> [Assignment] If a line of the data below holds the word "onChange", list it.

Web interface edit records
<<<<

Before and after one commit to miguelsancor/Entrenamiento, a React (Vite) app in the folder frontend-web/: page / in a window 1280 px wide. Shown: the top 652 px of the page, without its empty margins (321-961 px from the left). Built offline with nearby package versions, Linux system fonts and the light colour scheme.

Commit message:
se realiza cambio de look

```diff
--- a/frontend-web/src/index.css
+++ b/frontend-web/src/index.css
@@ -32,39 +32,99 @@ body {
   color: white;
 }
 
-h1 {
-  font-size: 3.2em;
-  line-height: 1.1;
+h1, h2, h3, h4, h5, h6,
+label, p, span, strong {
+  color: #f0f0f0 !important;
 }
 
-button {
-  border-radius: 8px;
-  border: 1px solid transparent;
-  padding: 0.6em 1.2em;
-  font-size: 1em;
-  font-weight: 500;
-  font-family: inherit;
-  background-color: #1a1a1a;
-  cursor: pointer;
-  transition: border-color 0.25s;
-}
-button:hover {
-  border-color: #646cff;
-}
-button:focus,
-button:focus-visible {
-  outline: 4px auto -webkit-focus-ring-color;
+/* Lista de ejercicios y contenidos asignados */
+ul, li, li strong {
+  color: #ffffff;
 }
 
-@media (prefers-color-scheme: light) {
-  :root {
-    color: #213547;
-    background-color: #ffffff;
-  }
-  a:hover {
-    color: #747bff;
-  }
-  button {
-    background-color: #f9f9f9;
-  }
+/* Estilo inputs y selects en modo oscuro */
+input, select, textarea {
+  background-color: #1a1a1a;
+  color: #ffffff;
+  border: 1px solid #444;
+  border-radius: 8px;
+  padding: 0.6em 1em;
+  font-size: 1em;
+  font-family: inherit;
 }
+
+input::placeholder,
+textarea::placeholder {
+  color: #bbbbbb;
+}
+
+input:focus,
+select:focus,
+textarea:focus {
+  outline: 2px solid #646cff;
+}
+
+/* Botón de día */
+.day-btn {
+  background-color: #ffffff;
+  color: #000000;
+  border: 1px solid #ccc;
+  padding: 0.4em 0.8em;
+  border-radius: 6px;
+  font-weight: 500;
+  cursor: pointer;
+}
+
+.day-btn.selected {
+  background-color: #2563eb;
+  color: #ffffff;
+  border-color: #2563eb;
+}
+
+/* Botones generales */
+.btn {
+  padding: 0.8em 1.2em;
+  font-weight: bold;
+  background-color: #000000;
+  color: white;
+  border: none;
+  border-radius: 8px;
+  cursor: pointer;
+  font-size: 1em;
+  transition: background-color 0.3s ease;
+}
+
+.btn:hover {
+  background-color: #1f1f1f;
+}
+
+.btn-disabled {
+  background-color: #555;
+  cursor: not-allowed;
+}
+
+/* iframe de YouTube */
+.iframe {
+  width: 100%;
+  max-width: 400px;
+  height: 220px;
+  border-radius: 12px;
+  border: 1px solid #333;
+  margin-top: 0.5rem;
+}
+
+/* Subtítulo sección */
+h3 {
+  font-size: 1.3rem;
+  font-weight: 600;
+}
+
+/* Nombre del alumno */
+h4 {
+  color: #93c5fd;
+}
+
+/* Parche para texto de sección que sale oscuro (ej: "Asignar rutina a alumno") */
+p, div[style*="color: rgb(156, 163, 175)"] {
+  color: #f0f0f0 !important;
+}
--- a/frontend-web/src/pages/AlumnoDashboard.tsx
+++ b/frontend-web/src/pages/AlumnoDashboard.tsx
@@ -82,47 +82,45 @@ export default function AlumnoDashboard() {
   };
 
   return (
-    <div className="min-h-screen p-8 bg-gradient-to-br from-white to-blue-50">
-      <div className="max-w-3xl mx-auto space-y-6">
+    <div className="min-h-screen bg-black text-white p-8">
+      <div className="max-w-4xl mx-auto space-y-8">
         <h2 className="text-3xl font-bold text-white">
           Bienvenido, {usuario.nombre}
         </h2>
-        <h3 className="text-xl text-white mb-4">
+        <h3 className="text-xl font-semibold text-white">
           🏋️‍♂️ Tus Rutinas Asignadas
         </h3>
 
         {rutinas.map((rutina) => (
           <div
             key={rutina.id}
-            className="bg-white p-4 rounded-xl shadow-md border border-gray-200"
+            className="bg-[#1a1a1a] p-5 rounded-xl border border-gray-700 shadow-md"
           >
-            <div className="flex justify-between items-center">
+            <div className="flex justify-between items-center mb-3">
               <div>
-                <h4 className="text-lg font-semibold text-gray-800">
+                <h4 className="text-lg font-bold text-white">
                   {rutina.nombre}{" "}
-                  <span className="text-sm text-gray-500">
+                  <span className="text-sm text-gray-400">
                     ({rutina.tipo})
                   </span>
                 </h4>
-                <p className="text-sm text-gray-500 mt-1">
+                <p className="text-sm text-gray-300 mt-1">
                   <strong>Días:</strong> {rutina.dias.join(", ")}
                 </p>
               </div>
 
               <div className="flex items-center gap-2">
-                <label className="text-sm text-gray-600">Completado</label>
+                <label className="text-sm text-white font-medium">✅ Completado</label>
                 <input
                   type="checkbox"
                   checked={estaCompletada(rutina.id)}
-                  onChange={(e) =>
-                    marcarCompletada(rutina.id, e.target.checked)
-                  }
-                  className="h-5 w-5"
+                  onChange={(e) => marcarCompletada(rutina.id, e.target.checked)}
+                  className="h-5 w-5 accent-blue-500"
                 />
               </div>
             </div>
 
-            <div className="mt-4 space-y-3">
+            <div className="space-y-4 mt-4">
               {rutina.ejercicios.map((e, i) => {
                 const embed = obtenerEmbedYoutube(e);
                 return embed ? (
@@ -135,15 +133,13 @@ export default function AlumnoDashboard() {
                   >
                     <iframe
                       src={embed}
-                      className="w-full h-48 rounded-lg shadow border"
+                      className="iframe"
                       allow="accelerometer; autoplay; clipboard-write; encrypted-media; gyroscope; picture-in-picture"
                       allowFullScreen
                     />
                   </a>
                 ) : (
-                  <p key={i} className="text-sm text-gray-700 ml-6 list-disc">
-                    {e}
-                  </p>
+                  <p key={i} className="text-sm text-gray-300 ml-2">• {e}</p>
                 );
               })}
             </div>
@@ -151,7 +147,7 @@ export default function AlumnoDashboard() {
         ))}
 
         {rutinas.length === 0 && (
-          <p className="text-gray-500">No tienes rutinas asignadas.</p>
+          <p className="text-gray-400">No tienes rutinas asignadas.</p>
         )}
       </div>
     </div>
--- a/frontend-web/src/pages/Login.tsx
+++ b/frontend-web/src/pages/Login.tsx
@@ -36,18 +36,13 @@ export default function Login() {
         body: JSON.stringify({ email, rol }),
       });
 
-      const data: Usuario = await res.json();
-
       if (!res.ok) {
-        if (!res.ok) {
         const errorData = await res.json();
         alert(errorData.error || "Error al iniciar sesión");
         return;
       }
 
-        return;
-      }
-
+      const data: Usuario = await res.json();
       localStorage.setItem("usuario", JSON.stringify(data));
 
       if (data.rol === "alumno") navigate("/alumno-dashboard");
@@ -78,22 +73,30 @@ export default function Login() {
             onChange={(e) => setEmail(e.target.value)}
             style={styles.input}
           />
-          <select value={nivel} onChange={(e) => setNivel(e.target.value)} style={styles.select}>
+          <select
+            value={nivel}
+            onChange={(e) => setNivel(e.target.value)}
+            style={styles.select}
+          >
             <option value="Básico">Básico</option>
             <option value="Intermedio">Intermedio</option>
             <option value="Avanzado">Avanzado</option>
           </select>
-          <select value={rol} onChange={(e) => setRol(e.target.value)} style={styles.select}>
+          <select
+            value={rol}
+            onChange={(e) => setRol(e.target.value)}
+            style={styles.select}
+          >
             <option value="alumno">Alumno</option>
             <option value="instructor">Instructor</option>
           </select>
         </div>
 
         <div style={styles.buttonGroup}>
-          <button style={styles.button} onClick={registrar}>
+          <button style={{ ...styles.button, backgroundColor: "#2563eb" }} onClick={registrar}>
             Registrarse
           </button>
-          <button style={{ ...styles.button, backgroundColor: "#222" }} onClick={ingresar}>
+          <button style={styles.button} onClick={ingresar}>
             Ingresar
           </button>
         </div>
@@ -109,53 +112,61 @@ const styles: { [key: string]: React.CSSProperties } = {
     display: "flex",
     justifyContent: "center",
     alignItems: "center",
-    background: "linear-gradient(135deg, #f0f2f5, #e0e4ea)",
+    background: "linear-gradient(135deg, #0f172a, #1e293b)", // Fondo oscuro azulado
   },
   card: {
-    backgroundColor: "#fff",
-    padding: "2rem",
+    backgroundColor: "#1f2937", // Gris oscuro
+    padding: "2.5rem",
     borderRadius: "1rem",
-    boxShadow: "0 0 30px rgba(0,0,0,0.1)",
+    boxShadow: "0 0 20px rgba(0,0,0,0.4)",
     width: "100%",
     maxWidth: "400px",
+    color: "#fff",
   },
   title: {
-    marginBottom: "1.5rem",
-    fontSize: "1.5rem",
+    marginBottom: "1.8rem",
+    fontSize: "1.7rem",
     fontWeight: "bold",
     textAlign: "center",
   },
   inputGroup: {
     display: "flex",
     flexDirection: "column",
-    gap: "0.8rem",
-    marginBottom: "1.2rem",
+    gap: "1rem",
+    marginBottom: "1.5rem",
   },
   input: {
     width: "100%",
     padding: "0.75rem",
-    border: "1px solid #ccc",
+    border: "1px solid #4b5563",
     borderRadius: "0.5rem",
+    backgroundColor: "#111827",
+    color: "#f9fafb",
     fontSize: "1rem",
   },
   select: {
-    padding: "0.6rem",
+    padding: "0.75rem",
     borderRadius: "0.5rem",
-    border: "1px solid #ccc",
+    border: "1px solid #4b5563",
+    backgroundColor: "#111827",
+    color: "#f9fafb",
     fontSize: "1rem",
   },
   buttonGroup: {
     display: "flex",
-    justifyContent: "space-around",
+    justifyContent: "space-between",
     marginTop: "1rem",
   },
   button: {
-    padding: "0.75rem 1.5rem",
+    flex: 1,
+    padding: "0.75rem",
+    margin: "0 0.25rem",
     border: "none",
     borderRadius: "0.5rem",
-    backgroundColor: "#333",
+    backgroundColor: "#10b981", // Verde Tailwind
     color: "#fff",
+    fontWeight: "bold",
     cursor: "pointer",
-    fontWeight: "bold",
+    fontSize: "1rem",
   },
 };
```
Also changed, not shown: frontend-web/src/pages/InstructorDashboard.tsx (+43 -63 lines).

>>>>

> [Task solution]
-                  onChange={(e) =>
+                  onChange={(e) => marcarCompletada(rutina.id, e.target.checked)}
             onChange={(e) => setEmail(e.target.value)}
-          <select value={nivel} onChange={(e) => setNivel(e.target.value)} style={styles.select}>
+            onChange={(e) => setNivel(e.target.value)}
-          <select value={rol} onChange={(e) => setRol(e.target.value)} style={styles.select}>
+            onChange={(e) => setRol(e.target.value)}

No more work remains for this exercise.